Pelosi: Congress Prepared to Decide on Presidential Election If Disputed

Pelosi: Congress Prepared to Decide on Presidential Election If Disputed
House Speaker Nancy Pelosi (D-Calif.) speaks during a news conference at the U.S. Capitol in Washington on Oct. 9, 2020. (Drew Angerer/Getty Images)
Tom Ozimek

House Speaker Nancy Pelosi (D-Calif.) told NPR on Nov. 2 that Congress is ready to decide on the presidential election if the results are disputed and the Electoral College vote doesn't produce a victor.

“We understand what the law is and the preeminence of the role of Congress, and specifically the House of Representatives, when it comes to counting the votes,” Pelosi told the outlet.

If no candidate for president receives a majority of Electoral College votes, the 12th Amendment of the U.S. Constitution requires the House of Representatives to vote for president. Elections in 1800 and 1824 didn't yield winners and were ultimately decided by the House.

“But let’s not worry about that right now," Pelosi told NPR. "We’re ready. We’re prepared. We’ve been ready for a while because we see this irresponsibility of the president, his disrespect for the Constitution, for our democracy, and for the integrity of our elections. So we’re ready for him.”

With 538 electors in the Electoral College, theoretically President Donald Trump and Democratic challenger Joe Biden could each get 269 electoral votes. Yet despite current Democratic control of the House, such an outcome would likely benefit Trump, as each state gets a single vote and the GOP dominates the delegations from 26 states, precisely the number of votes required to reach a majority. A change in the political composition of the House, however, could change this dynamic.
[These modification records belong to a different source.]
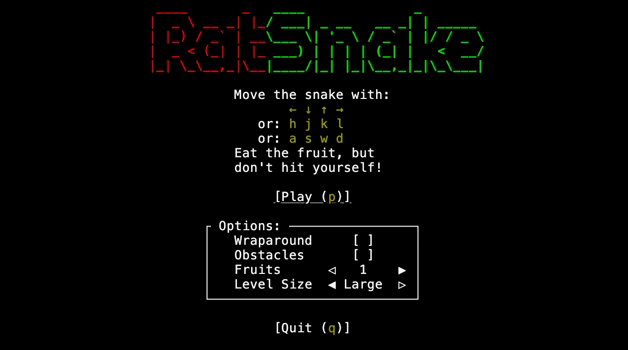
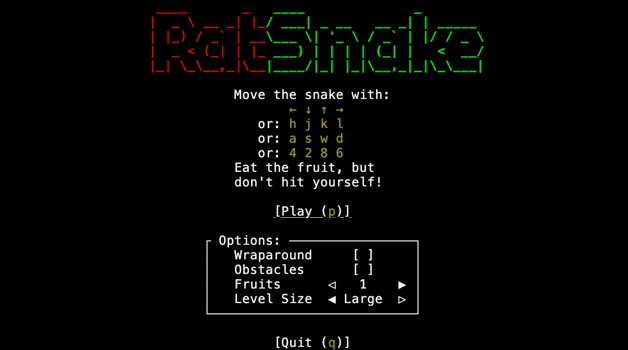
Update README

diff --git a/README.md b/README.md
@@ -32,8 +32,9 @@ terminal is bigger than this, the interface will be centered in the middle.  If
 your terminal is smaller, you're going to have a bad time.
 
 All screens in `ratsnake` support directional movement with the arrow keys,
-<kbd>h</kbd>/<kbd>j</kbd>/<kbd>k</kbd>/<kbd>l</kbd>, and
-<kbd>w</kbd>/<kbd>a</kbd>/<kbd>s</kbd>/<kbd>d</kbd>.  In addition, pressing
+<kbd>h</kbd>/<kbd>j</kbd>/<kbd>k</kbd>/<kbd>l</kbd>,
+<kbd>w</kbd>/<kbd>a</kbd>/<kbd>s</kbd>/<kbd>d</kbd>, and
+<kbd>2</kbd>/<kbd>4</kbd>/<kbd>6</kbd>/<kbd>8</kbd>.  In addition, pressing
 <kbd>Ctrl</kbd>+<kbd>C</kbd> at any point during program execution will
 immediately end the program.
 
@@ -64,20 +65,20 @@ The following options can be set:
 
 ### Key Bindings
 
-| Key                                          | Command                                                |
-| -------------------------------------------- | ------------------------------------------------------ |
-| <kbd>k</kbd>, <kbd>w</kbd>, <kbd>Up</kbd>    | Move up an item                                        |
-| <kbd>j</kbd>, <kbd>s</kbd>, <kbd>Down</kbd>  | Move down an item                                      |
-| <kbd>h</kbd>, <kbd>a</kbd>, <kbd>Left</kbd>  | Decrease or unset the current option                   |
-| <kbd>l</kbd>, <kbd>d</kbd>, <kbd>Right</kbd> | Increase or set the current option                     |
-| <kbd>Tab</kbd>                               | Move down an item, circling around at the bottom       |
-| <kbd>Shift</kbd>+<kbd>Tab</kbd>              | Move up an item, circling around at the top            |
-| <kbd>Home</kbd>                              | Jump to the first item in the menu                     |
-| <kbd>End</kbd>                               | Jump to the last item in the menu                      |
-| <kbd>Space</kbd>                             | Toggle the current option                              |
-| <kbd>Enter</kbd>                             | Toggle the current option or select the current button |
-| <kbd>p</kbd>                                 | Play a game of Snake                                   |
-| <kbd>q</kbd>                                 | Quit                                                   |
+| Key                                                        | Command                                                |
+| ---------------------------------------------------------- | ------------------------------------------------------ |
+| <kbd>k</kbd>, <kbd>w</kbd>, <kbd>8</kbd>, <kbd>Up</kbd>    | Move up an item                                        |
+| <kbd>j</kbd>, <kbd>s</kbd>, <kbd>2</kbd>, <kbd>Down</kbd>  | Move down an item                                      |
+| <kbd>h</kbd>, <kbd>a</kbd>, <kbd>4</kbd>, <kbd>Left</kbd>  | Decrease or unset the current option                   |
+| <kbd>l</kbd>, <kbd>d</kbd>, <kbd>6</kbd>, <kbd>Right</kbd> | Increase or set the current option                     |
+| <kbd>Tab</kbd>                                             | Move down an item, circling around at the bottom       |
+| <kbd>Shift</kbd>+<kbd>Tab</kbd>                            | Move up an item, circling around at the top            |
+| <kbd>Home</kbd>                                            | Jump to the first item in the menu                     |
+| <kbd>End</kbd>                                             | Jump to the last item in the menu                      |
+| <kbd>Space</kbd>                                           | Toggle the current option                              |
+| <kbd>Enter</kbd>                                           | Toggle the current option or select the current button |
+| <kbd>p</kbd>                                               | Play a game of Snake                                   |
+| <kbd>q</kbd>                                               | Quit                                                   |
 
 Game
 ----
Congress could also become involved in the election if there are disputes about vote totals in some states. The surge in vote-by-mail arrangements amid the pandemic and declarations by Trump and his campaign that they would pursue an aggressive legal strategy in certain states that have extended the deadline to receive and count votes beyond Election Day, makes this a more probable scenario than in past elections. The disputed election of 1876 offers some precedent, with 20 electoral votes from four states contested on grounds of fraud. A 15-member commission comprising five House representatives, five senators, and five Supreme Court justices eventually voted along partisan lines to award the 20 disputed electors to one of the candidates.

Trump has repeatedly called into question the legitimacy of mail-in ballots relative to absentee ballots and in-person voting.

"I think it’s a terrible thing when ballots can be collected after an election. I think it’s a terrible thing when people or states are allowed to tabulate ballots for a long period of time after the election is over, because it can only lead to one thing, and that's very bad," Trump told reporters on Nov. 1 in Charlotte, North Carolina, in response to a question about whether he would declare victory on election night regardless of whether all the results are in.

"I think there’s great danger to it, and I think a lot of fraud and misuse could take place," the president said. "As soon as that election is over, we're going in with our lawyers."

Tom Ozimek is a senior reporter for The Epoch Times. He has a broad background in journalism, deposit insurance, marketing and communications, and adult education.